At the time, it was known that the autonomic nervous system was divided into the sympathetic and the parasympathetic and that these two divisions were in general mutually antagonistic. Involuntary muscles and glands were supplied by two types of fibers, one excitatory and the other inhibitory. But much less was known about the action of the central origins of the autonomic nervous system in the brain, mainly in the hypothalamus. A few scientists had observed the reactions in animals following stimulation of poorly localized areas of the hypothalamus. It thus came to be realized that the hypothalamus, through the autonomic nervous system, controlled the automatic functions of the body, such as the blood supply to muscles and organs, mechanism of heat regulation, activity of the gastrointestinal tract, and the regulation of basal metabolism, of the sugar content of the blood, and of blood pressure. But to a large extent, the exact areas responsible for such functions had never been precisely localized.
Hess developed his own brilliant technique for the investigation of such problems. Others had used needle electrodes implanted in the hypothalamus to pass an electric current to a desired area, but locations were generally not precise. Hess implanted his electrodes accurately under general anesthesia. The needle electrode, insulated except at the very tip, was connected to a frame fixed to the skull. When the animal had recovered from the operation, a very weak current was passed through the electrode, and the animal's reaction, giving the result of stimulation at the site of the tip of the electrode, was very carefully recorded. After repeated observations of this type, the minute area around the tip of the electrode was coagulated by a current, and the animal's reaction was again recorded. At autopsy, serial sections were made of the animal's brain in order to identify the exact situation at the tip of the electrode. The correlation of these clinical and anatomical findings involved a very careful recording technique. Hess's experiments were carried out on a scale never previously attempted.
Hess proved conclusively that bodily functions, triggered by the sympathetic division of the autonomic nervous system, are related to the posterior and middle parts of the hypothalamus. Stimulation of a certain area of the hypothalamus of a cat produces all the symptoms of rage. Stimulation of another defined area produces parasympathetic, not sympathetic, effects; the cat relaxes and falls asleep. By these methods Hess mapped out the influence of the hypothalamus, and for his work he was awarded a Nobel Prize, with Antonio Egas Moniz, in 1949.
After his official retirement in 1951, Hess continued to work in the Institute of Physiology. He was already the author of several books, and in 1956 he published an atlas of sections of the hypothalamus and the thalamus. In 1962 he published a work that related his research to psychosomatic phenomena and the behavior pattern of the individual (2d ed., 1968). Hess received many honors, including honorary degrees from four universities and in 1971, the Johannes Müller Medal. He died in Locarno, Switzerland, on Aug. 12, 1973.
Further Reading on Walter Rudolf Hess

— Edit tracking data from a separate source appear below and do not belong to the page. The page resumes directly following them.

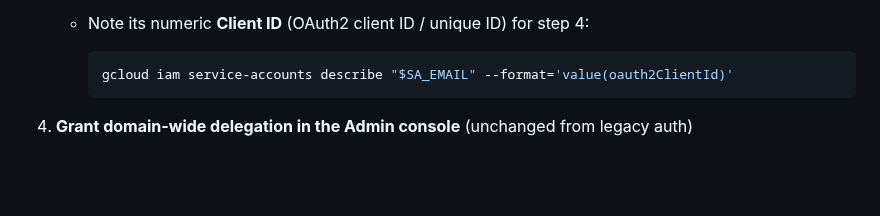
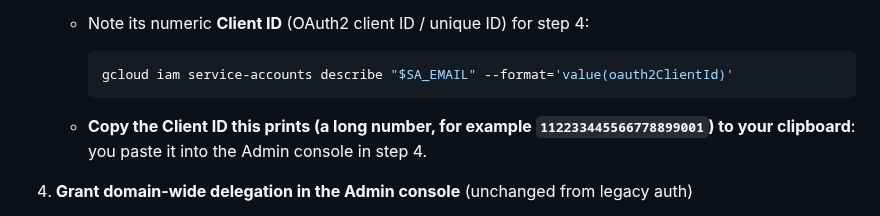
Before and after one commit to awslabs/ssosync, a Markdown page: README.md, the part around the change. Drawn GitHub-style; blank space fills up the shorter version.

Commit message:
docs: WIF step 3, copy the Client ID for step 4

````diff
--- a/README.md
+++ b/README.md
@@ -192,6 +192,7 @@ AWS_ROLE_NAME="my-ssosync-lambda-role"    # the IAM role ssosync runs as (see st
      ```bash
      gcloud iam service-accounts describe "$SA_EMAIL" --format='value(oauth2ClientId)'
      ```
+   - **Copy the Client ID this prints (a long number, for example `112233445566778899001`) to your clipboard**: you paste it into the Admin console in step 4.
 
 4. **Grant domain-wide delegation in the Admin console** (unchanged from legacy auth)
    - Sign in to the [Google Admin console](https://admin.google.com/) as a **super admin**.
````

There is a biography of Hess in Nobel Lectures, Physiology or Medicine, 1942—1962 (1964), which also includes his Nobel Lecture. For the physiology of the autonomic system and hypothalamus see J. F. Fulton, Physiology of the Nervous System (3d ed. 1949). For the historical aspects see J. Beattie in W. E. LeGros Clark and others, The Hypothalamus (1938).